[DATA TO EXAMINE — start]

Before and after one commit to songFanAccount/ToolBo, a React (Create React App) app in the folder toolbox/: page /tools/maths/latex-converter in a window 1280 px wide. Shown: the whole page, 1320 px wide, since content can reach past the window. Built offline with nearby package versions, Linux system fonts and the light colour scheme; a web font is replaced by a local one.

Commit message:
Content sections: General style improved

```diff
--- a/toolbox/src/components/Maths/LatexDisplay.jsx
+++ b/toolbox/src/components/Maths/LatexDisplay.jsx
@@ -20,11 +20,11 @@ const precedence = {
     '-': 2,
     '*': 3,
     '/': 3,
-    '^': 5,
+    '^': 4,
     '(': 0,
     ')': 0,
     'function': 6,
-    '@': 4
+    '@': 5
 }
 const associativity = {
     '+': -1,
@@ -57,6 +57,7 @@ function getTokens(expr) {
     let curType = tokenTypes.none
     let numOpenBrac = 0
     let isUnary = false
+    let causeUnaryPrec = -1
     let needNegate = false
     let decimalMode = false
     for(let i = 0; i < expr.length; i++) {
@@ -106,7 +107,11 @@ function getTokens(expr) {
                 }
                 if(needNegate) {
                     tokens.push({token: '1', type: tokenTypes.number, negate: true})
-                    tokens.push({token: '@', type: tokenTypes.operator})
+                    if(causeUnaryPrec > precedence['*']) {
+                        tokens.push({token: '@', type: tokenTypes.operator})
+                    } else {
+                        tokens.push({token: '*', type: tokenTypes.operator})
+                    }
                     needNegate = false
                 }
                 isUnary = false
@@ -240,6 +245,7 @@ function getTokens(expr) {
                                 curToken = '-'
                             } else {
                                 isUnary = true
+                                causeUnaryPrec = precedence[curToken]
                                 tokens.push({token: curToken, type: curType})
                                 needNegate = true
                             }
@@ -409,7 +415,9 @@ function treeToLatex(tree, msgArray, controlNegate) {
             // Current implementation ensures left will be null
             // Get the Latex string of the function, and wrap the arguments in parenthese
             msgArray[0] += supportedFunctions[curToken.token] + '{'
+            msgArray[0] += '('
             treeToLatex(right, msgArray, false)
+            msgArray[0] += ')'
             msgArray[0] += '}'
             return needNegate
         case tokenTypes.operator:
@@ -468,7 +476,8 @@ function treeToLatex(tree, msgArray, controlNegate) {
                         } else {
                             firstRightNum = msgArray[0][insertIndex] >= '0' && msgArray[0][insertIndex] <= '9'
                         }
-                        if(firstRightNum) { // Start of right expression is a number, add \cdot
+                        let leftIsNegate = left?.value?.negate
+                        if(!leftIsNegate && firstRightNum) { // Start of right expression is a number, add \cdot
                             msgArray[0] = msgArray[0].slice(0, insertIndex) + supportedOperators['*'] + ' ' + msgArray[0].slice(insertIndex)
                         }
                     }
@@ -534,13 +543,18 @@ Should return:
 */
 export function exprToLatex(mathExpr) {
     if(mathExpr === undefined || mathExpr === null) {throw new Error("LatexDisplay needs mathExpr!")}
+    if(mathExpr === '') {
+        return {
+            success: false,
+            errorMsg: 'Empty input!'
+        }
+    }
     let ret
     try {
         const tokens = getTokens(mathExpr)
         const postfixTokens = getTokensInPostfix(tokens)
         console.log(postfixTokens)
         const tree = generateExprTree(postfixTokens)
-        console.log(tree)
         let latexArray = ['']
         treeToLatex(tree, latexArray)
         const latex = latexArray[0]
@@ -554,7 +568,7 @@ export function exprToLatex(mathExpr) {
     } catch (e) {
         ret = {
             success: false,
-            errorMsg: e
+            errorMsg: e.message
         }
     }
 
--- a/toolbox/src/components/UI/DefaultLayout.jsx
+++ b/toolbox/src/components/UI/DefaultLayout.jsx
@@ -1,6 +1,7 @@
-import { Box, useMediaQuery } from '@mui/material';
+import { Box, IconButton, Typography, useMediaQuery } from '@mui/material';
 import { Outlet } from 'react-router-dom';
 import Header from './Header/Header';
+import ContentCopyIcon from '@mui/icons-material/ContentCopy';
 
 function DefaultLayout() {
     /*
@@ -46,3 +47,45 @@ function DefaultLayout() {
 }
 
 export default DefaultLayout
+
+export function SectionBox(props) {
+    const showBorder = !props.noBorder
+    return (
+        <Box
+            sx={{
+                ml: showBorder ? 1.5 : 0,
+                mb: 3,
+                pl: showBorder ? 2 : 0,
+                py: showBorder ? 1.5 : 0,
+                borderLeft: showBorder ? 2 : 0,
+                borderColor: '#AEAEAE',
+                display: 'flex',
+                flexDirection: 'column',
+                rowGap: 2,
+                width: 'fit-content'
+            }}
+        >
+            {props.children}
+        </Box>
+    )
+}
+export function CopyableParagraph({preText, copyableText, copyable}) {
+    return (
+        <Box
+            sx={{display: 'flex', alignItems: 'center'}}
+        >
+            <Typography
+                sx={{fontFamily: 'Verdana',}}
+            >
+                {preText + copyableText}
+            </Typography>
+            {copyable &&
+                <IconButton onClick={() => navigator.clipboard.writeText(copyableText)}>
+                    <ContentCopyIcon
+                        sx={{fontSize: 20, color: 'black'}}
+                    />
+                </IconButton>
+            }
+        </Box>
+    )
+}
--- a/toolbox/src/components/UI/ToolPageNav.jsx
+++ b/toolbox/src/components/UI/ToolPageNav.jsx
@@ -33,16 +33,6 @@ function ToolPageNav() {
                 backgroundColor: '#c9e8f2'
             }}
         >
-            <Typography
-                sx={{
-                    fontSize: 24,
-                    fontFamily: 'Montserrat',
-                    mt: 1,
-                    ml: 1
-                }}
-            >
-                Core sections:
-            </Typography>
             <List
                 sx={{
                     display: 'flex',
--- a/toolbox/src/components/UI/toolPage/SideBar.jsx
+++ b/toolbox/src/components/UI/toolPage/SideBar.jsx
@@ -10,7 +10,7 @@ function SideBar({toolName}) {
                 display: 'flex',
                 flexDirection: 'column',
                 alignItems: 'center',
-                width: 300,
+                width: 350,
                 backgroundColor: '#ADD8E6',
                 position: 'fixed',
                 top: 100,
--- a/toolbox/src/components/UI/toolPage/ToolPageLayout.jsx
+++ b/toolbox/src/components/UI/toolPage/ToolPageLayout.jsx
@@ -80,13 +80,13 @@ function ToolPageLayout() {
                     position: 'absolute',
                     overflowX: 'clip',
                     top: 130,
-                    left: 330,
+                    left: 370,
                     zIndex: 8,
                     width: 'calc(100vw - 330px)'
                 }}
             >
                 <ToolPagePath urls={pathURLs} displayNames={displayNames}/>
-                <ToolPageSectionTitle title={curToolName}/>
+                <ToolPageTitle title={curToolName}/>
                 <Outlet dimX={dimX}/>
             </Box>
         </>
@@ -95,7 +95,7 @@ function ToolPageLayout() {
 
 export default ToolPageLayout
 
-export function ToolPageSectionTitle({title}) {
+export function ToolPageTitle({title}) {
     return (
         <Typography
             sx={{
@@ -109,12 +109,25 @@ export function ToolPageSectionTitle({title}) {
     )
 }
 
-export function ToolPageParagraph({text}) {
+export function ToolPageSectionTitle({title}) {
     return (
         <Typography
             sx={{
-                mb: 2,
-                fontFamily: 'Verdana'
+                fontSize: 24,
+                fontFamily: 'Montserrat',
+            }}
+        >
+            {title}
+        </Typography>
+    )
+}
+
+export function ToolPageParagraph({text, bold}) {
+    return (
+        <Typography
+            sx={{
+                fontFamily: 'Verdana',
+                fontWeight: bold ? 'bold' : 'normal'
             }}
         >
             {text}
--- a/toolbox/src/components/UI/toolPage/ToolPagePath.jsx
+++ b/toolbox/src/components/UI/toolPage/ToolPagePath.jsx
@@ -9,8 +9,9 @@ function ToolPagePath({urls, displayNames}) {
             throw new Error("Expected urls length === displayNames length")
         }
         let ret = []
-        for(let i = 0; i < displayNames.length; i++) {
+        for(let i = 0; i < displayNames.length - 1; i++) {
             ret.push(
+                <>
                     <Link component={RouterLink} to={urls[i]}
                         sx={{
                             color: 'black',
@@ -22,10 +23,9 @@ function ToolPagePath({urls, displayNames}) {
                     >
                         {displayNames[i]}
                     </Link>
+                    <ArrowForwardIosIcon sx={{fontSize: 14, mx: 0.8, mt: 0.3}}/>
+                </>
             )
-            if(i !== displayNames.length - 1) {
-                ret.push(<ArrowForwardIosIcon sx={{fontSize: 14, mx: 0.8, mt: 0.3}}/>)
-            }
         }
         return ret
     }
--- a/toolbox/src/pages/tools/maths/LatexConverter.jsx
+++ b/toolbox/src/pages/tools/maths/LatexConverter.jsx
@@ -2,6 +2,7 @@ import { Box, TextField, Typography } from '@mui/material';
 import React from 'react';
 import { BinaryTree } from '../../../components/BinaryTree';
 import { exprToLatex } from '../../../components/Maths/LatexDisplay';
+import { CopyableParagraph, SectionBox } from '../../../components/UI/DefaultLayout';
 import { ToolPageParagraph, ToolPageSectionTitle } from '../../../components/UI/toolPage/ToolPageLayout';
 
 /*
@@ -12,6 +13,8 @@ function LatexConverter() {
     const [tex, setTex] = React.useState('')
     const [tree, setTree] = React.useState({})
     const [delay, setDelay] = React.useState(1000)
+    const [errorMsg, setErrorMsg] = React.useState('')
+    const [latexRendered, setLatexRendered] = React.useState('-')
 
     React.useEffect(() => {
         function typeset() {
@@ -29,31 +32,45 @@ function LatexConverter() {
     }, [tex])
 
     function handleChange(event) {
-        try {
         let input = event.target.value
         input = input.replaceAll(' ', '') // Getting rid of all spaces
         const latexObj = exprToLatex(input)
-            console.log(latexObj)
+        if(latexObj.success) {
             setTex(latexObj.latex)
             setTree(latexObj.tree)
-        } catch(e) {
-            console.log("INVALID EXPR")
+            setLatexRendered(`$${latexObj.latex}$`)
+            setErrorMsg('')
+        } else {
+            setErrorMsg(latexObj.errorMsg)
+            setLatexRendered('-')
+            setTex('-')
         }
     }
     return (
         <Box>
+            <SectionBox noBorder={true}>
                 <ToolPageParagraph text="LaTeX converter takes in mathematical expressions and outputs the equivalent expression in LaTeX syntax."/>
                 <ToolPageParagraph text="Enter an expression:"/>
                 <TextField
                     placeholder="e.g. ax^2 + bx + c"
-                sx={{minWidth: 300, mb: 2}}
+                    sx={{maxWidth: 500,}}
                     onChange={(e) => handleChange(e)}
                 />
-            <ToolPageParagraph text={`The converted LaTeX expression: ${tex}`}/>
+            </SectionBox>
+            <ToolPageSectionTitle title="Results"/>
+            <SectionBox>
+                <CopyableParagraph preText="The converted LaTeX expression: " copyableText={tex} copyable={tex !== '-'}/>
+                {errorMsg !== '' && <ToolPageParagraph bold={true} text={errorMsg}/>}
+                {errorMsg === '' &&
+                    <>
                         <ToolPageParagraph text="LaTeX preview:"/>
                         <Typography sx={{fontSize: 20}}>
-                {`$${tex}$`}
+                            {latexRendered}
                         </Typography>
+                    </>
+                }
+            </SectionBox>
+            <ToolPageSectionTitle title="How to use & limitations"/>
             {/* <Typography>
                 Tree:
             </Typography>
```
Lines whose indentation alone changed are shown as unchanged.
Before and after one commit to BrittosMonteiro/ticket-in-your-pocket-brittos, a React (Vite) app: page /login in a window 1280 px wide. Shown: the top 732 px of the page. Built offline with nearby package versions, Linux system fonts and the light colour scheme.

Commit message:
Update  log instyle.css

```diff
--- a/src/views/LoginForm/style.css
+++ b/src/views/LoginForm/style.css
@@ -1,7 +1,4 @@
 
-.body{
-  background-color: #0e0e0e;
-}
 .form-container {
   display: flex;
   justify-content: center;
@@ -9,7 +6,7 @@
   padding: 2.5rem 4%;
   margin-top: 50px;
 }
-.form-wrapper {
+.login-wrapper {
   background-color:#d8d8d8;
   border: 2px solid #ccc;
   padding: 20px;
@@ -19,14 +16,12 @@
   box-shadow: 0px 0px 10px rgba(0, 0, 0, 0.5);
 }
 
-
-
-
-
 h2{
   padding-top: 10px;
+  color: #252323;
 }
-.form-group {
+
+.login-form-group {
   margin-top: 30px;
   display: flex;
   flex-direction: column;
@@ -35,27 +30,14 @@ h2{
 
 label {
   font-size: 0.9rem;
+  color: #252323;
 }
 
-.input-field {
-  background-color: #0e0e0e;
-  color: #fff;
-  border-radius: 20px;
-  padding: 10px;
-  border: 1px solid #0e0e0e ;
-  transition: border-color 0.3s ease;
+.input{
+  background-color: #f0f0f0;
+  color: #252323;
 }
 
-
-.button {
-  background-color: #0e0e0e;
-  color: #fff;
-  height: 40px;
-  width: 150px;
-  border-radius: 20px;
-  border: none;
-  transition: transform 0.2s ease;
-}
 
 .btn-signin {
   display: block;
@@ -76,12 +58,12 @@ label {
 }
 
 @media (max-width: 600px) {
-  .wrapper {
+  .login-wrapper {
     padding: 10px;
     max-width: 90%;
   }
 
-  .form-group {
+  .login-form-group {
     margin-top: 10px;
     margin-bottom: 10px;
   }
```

[DATA TO EXAMINE — finish]

## TASK REQUIREMENTS:
If a line in the entries contains "showBorder", copy it.

## OUTPUT OF THE TASK:
+    const showBorder = !props.noBorder
+                ml: showBorder ? 1.5 : 0,
+                pl: showBorder ? 2 : 0,
+                py: showBorder ? 1.5 : 0,
+                borderLeft: showBorder ? 2 : 0,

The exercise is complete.